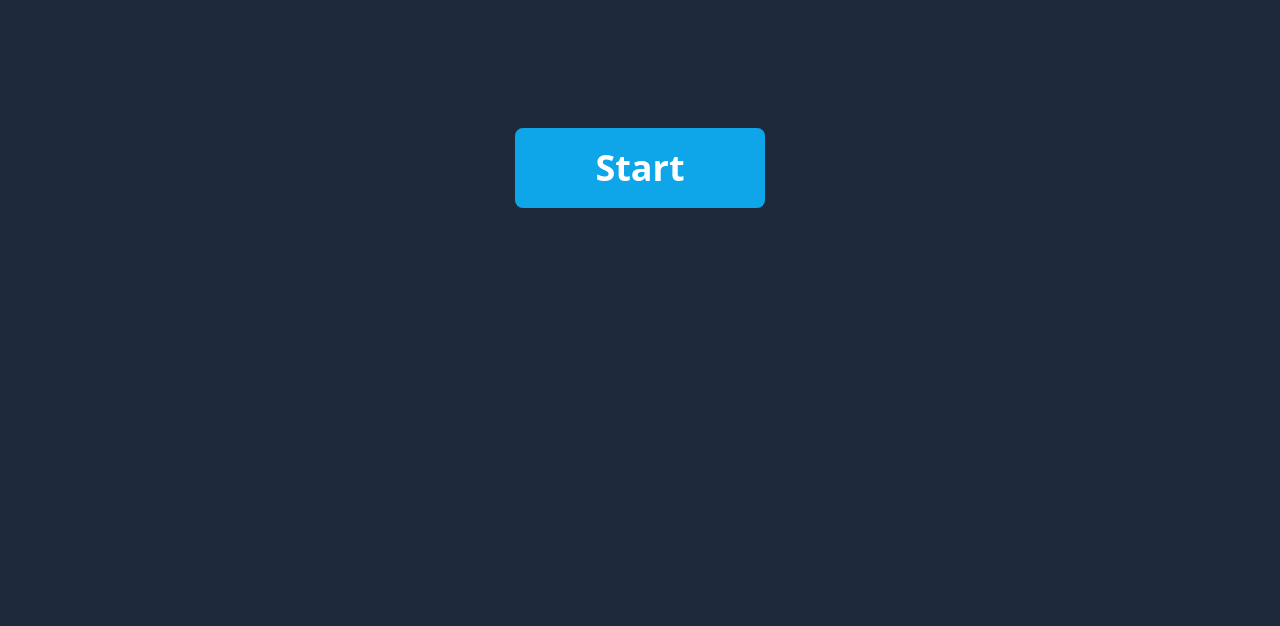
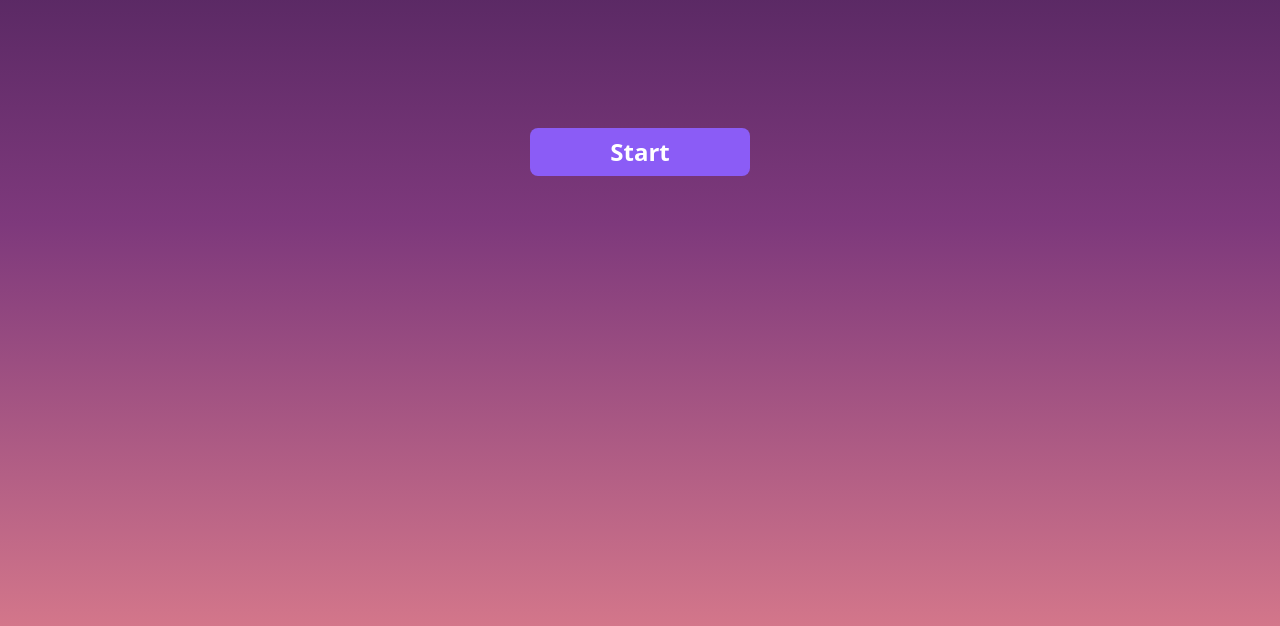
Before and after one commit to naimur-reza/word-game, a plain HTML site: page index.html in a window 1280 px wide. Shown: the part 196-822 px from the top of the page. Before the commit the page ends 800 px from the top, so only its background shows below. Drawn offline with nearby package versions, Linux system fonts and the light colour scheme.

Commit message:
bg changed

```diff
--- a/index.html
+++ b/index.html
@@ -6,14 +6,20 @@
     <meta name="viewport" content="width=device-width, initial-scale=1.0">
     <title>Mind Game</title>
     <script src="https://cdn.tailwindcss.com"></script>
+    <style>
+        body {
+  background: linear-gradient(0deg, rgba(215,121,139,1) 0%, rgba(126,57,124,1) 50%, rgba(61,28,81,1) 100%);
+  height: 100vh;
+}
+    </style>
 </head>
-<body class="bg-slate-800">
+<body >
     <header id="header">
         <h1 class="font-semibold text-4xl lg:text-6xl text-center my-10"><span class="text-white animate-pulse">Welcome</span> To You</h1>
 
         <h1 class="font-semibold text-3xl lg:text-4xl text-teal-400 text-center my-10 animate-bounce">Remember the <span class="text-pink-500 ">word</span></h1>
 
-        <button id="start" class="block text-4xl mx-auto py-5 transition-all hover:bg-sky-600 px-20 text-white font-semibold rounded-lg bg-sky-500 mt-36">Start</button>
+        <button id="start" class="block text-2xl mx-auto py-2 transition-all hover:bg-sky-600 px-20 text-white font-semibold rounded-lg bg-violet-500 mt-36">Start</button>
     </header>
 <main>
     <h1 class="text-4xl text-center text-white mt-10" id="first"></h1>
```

★ ★ ★

**DIRECTIONS**:
Please find the lines in the data that contain the word "index" and copy them.

**EXERCISE OUTPUT**:
Before and after one commit to naimur-reza/word-game, a plain HTML site: page index.html in a window 1280 px wide. Shown: the part 196-822 px from the top of the page. Before the commit the page ends 800 px from the top, so only its background shows below. Drawn offline with nearby package versions, Linux system fonts and the light colour scheme.
--- a/index.html
+++ b/index.html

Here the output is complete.